Maven ensures that the builds are portable with the build configuration in the POM.xml avoiding references to the local file system and depending more on the metadata from the repository. But there are circumstances when the build configuration requires slight changes in the dependency, or path to the local file system or extra steps in the its configuration making a single build configuration impossible to work for different environments. To handle such case, maven introduced a concept of build profile. The profile consists of configuration for a subset of elements in the POM which modify the POM during the build time giving different build results based on the environment. The -f option allows to create a another POM based on the build parameters, inorder to make the build configuration more maintainable.

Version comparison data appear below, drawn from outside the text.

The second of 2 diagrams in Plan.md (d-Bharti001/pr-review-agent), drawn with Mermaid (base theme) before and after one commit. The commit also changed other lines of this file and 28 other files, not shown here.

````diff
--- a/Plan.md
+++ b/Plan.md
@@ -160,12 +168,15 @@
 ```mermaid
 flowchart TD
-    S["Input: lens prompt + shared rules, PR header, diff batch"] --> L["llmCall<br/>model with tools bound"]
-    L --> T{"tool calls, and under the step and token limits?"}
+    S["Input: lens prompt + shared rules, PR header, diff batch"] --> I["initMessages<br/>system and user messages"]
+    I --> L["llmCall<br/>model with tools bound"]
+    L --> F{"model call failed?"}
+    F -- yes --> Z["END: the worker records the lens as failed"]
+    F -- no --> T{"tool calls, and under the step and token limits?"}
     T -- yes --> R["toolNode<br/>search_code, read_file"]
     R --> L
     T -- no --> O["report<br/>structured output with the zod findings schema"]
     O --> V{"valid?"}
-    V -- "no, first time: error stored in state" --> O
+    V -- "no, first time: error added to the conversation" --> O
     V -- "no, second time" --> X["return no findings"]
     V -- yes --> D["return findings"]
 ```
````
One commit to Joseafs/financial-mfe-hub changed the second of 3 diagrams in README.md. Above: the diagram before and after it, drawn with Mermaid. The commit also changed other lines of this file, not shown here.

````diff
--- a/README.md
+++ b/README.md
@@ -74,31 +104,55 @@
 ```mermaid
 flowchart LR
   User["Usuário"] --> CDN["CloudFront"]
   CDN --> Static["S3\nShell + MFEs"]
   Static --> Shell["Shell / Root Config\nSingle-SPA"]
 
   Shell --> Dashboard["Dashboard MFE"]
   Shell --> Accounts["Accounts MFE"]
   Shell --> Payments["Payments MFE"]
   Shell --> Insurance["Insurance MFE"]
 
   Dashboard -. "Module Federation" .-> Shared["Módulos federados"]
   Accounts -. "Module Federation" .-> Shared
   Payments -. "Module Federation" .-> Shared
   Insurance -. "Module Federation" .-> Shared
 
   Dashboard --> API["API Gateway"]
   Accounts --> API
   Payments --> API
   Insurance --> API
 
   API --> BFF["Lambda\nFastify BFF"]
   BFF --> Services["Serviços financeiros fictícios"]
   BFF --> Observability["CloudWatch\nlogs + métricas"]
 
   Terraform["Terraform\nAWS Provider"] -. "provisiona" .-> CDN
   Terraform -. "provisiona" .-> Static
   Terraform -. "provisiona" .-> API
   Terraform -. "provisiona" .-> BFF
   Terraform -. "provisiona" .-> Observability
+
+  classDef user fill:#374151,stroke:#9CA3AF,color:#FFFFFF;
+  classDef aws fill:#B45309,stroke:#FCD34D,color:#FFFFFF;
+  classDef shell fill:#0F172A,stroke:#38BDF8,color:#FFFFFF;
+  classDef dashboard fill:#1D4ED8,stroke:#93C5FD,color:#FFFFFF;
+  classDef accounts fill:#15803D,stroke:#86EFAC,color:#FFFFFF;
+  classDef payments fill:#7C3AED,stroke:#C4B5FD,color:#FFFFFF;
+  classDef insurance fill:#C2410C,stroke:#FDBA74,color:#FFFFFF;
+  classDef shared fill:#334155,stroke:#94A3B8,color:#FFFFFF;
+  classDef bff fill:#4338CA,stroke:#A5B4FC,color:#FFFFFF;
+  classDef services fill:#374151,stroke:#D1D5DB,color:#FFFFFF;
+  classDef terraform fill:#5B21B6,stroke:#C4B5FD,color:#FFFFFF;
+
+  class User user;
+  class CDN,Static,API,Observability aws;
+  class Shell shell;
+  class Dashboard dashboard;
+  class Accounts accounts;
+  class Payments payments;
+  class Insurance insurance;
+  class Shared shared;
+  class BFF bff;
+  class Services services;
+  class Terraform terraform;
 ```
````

Profiles can also be specified in the maven settings.xml file to configure different repositories for example. Profiles in the settings.xml can be activated in the Maven settings, via the <activeProfiles> section which takes a list of <activeProfile> elements, each containing a profile-id inside. Profiles listed in the <activeProfiles> tag would be activated by default every time a project uses it. Below is a sample profile section in the settings.xml:


Maven also supports running Ant tasks or targets embedded in the POM using the Maven Antrun Plugin. It helps in easy migration from Ant scripts to Maven and also provides a way to execute custom commands in the build step. In order to execute the 'run' goal in maven-antrun plugin, it needs to be binded to the 'validate' phase of the maven lifecycle. Also to execute conditional ant tasks such as 'if' or 'equals', a reference to antcontrib is required. Hence we include a task definition with the resource "net/sf/antcontrib/antlib.xml" added to the "maven.plugin.classpath". Further ant-contrib and ant-nodeps dependencies are added in the plugins section as follows.
      <taskdef resource="net/sf/antcontrib/antlib.xml" classpathref="maven.plugin.classpath" />
      <propertyregex property="ear.artifactId" input="${artifactId}" regexp="-web$" 
          replace="-ear" global="true" defaultValue="${artifactId}" />
      <echo message="checking ${site.root}\${artifactId}\${buildenv}\*.zip exists" />
      <fileset dir="${site.root}\${artifactId}\${buildenv}" includes="**/*.zip" id="checkdir"/> 
       <equals arg1="${toString:checkdir}" arg2="" /> 
<!--       <available file="${site.root}\${artifactId}\${buildenv}\*.zip" />  -->
        <echo>Zip file does not exists</echo>
        <echo message="extracting ${site.root}\${artifactId}\${buildenv}\*.zip" />
        <unzip dest="${site.root}\${artifactId}\${buildenv}\">
         <fileset dir="${site.root}\${artifactId}\${buildenv}" includes="**/*.zip" />
         <fileset dir="${site.root}\${artifactId}\${buildenv}" includes="**/*.zip"/>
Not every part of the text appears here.